INFORMATION below:
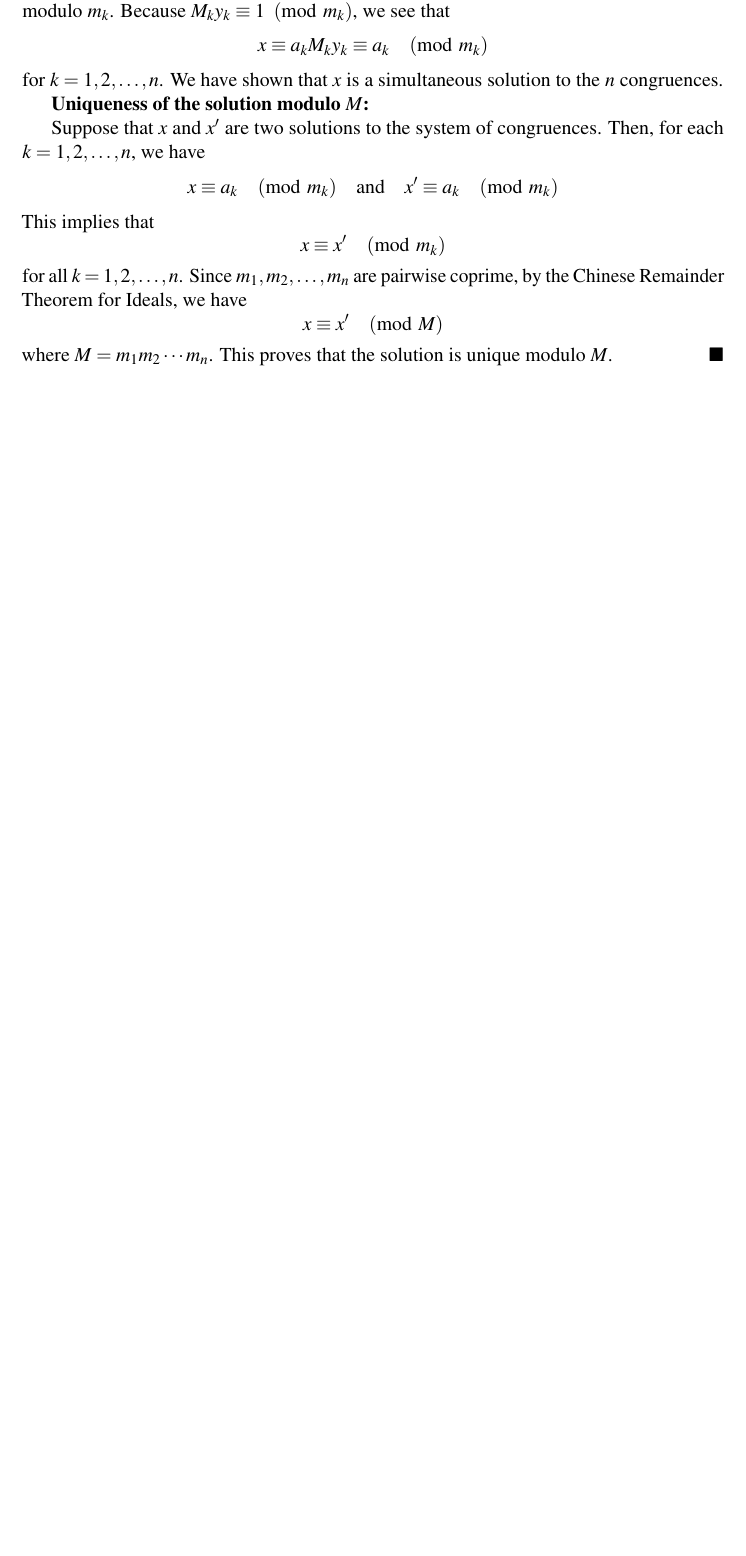
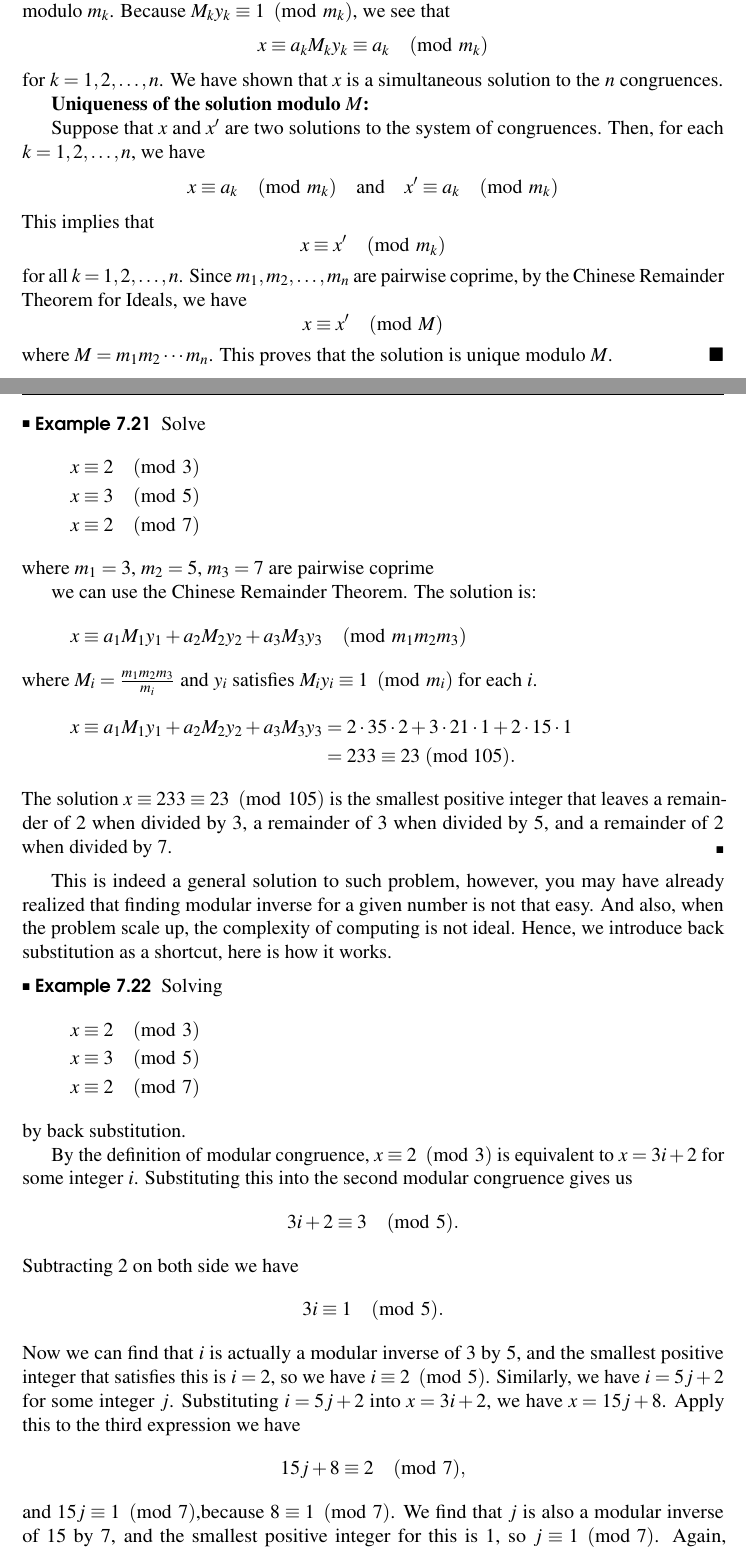
Before and after one commit to Eryc123Y/Math-for-Computer-Science, a LaTeX thesis (main.tex, which reads content/Part2 Discrete math/Chapter2.tex): part of page 189 of 301 before the commit and two parts of pages 189 and 190 of 303 after it, the two joined at a grey line, cut so that both start at the same text, the shorter picture padded with empty space. Compiled offline with pdfLaTeX.

Commit message:
number theory

```diff
--- a/content/Part2 Discrete math/Chapter2.tex
+++ b/content/Part2 Discrete math/Chapter2.tex
@@ -1250,3 +1250,49 @@ to solving this Diophantine equation. This is equivalent to find $ax\equiv c \pm
             where $M = m_1m_2 \cdots m_n$. This proves that the solution is unique modulo $M$.
             \end{proof}
 
+        \begin{example}
+            Solve
+            \begin{align*}
+                x &\equiv 2 \pmod{3} \\
+                x &\equiv 3 \pmod{5} \\
+                x &\equiv 2 \pmod{7}
+                \end{align*}
+                where $m_1 = 3$, $m_2 = 5$, $m_3 = 7$ are pairwise coprime
+
+                we can use the Chinese Remainder Theorem. The solution is:
+                \[x \equiv a_1M_1y_1 + a_2M_2y_2 + a_3M_3y_3 \pmod{m_1m_2m_3}\]
+                where $M_i = \frac{m_1m_2m_3}{m_i}$ and $y_i$ satisfies $M_iy_i \equiv 1 \pmod{m_i}$ for each $i$.
+                \begin{align*}
+                    x\equiv a_{1}M_{1}y_{1}+a_{2}M_{2}y_{2}+a_{3}M_{3}y_{3}& =2\cdot35\cdot2+3\cdot21\cdot1+2\cdot15\cdot1  \\
+                    &=233\equiv23\mathrm{~(mod~}105).
+                \end{align*}
+                The solution $x \equiv 233 \equiv 23 \pmod{105}$ is the smallest positive integer that leaves a remainder of 2 when divided by 3, a remainder of 3 when divided by 5, and a remainder of 2 when divided by 7.
+        \end{example}
+
+        This is indeed a general solution to such problem, however, you may have already realized that finding
+        modular inverse for a given number is not that easy. And also, when the problem scale up, the complexity of computing
+        is not ideal. Hence, we introduce back substitution as a shortcut, here is how it works.
+
+        \begin{example}
+            Solving
+            \begin{align*}
+                x &\equiv 2 \pmod{3} \\
+                x &\equiv 3 \pmod{5} \\
+                x &\equiv 2 \pmod{7}
+                \end{align*}
+            by back substitution.
+
+
+        By the definition of modular congruence, $x\equiv 2 \pmod 3$ is equivalent to $x = 3i+2$ for some integer $i$.
+        Substituting this into the second modular congruence gives us $$3i+2 \equiv 3 \pmod 5.$$
+        Subtracting 2 on both side we have
+        $$3i\equiv 1 \pmod 5.$$
+        Now we can find that $i$ is actually a modular inverse of 3 by 5, and the smallest positive integer that
+        satisfies this is $i=2$, so we have $i\equiv 2 \pmod 5$. Similarly, we have $i = 5j + 2$ for some integer
+        $j$. Substituting $i = 5j + 2$ into $x = 3i+2$, we have $x = 15j + 8$. Apply this to the third
+        expression we have $$15j + 8\equiv 2 \pmod{7},$$ and $15j \equiv 1 \pmod 7$,because $8 \equiv 1\pmod 7$. We
+        find that $j$ is also a modular inverse of 15 by 7, and the smallest positive integer for this is 1, so
+        $j \equiv 1 \pmod 7$. Again, we have $j = 7k + 1$ for some integer $k$, now substitute this into
+        $x = 15j + 8$, we have $x = 15(7k + 1) + 8$. So we have $$x = 105k + 23$$.
+        We can translate this easily into the following congruence:
+        $$x \equiv 23 \pmod{105}.$$ That is exactly the solution to the system of linear congruences.
```
Also changed, not shown: main.ind (added), content/Part2 Discrete math/Chapter2.tex (4 more changed lines), 12 other files.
End of INFORMATION.
ASSIGNMENT :: Restate each record from above word for word, excluding any picture it holds.

EXPECTED ANSWER ::
Before and after one commit to Eryc123Y/Math-for-Computer-Science, a LaTeX thesis (main.tex, which reads content/Part2 Discrete math/Chapter2.tex): part of page 189 of 301 before the commit and two parts of pages 189 and 190 of 303 after it, the two joined at a grey line, cut so that both start at the same text, the shorter picture padded with empty space. Compiled offline with pdfLaTeX.

Commit message:
number theory

```diff
--- a/content/Part2 Discrete math/Chapter2.tex
+++ b/content/Part2 Discrete math/Chapter2.tex
@@ -1250,3 +1250,49 @@ to solving this Diophantine equation. This is equivalent to find $ax\equiv c \pm
             where $M = m_1m_2 \cdots m_n$. This proves that the solution is unique modulo $M$.
             \end{proof}
 
+        \begin{example}
+            Solve
+            \begin{align*}
+                x &\equiv 2 \pmod{3} \\
+                x &\equiv 3 \pmod{5} \\
+                x &\equiv 2 \pmod{7}
+                \end{align*}
+                where $m_1 = 3$, $m_2 = 5$, $m_3 = 7$ are pairwise coprime
+
+                we can use the Chinese Remainder Theorem. The solution is:
+                \[x \equiv a_1M_1y_1 + a_2M_2y_2 + a_3M_3y_3 \pmod{m_1m_2m_3}\]
+                where $M_i = \frac{m_1m_2m_3}{m_i}$ and $y_i$ satisfies $M_iy_i \equiv 1 \pmod{m_i}$ for each $i$.
+                \begin{align*}
+                    x\equiv a_{1}M_{1}y_{1}+a_{2}M_{2}y_{2}+a_{3}M_{3}y_{3}& =2\cdot35\cdot2+3\cdot21\cdot1+2\cdot15\cdot1  \\
+                    &=233\equiv23\mathrm{~(mod~}105).
+                \end{align*}
+                The solution $x \equiv 233 \equiv 23 \pmod{105}$ is the smallest positive integer that leaves a remainder of 2 when divided by 3, a remainder of 3 when divided by 5, and a remainder of 2 when divided by 7.
+        \end{example}
+
+        This is indeed a general solution to such problem, however, you may have already realized that finding
+        modular inverse for a given number is not that easy. And also, when the problem scale up, the complexity of computing
+        is not ideal. Hence, we introduce back substitution as a shortcut, here is how it works.
+
+        \begin{example}
+            Solving
+            \begin{align*}
+                x &\equiv 2 \pmod{3} \\
+                x &\equiv 3 \pmod{5} \\
+                x &\equiv 2 \pmod{7}
+                \end{align*}
+            by back substitution.
+
+
+        By the definition of modular congruence, $x\equiv 2 \pmod 3$ is equivalent to $x = 3i+2$ for some integer $i$.
+        Substituting this into the second modular congruence gives us $$3i+2 \equiv 3 \pmod 5.$$
+        Subtracting 2 on both side we have
+        $$3i\equiv 1 \pmod 5.$$
+        Now we can find that $i$ is actually a modular inverse of 3 by 5, and the smallest positive integer that
+        satisfies this is $i=2$, so we have $i\equiv 2 \pmod 5$. Similarly, we have $i = 5j + 2$ for some integer
+        $j$. Substituting $i = 5j + 2$ into $x = 3i+2$, we have $x = 15j + 8$. Apply this to the third
+        expression we have $$15j + 8\equiv 2 \pmod{7},$$ and $15j \equiv 1 \pmod 7$,because $8 \equiv 1\pmod 7$. We
+        find that $j$ is also a modular inverse of 15 by 7, and the smallest positive integer for this is 1, so
+        $j \equiv 1 \pmod 7$. Again, we have $j = 7k + 1$ for some integer $k$, now substitute this into
+        $x = 15j + 8$, we have $x = 15(7k + 1) + 8$. So we have $$x = 105k + 23$$.
+        We can translate this easily into the following congruence:
+        $$x \equiv 23 \pmod{105}.$$ That is exactly the solution to the system of linear congruences.
```
Also changed, not shown: main.ind (added), content/Part2 Discrete math/Chapter2.tex (4 more changed lines), 12 other files.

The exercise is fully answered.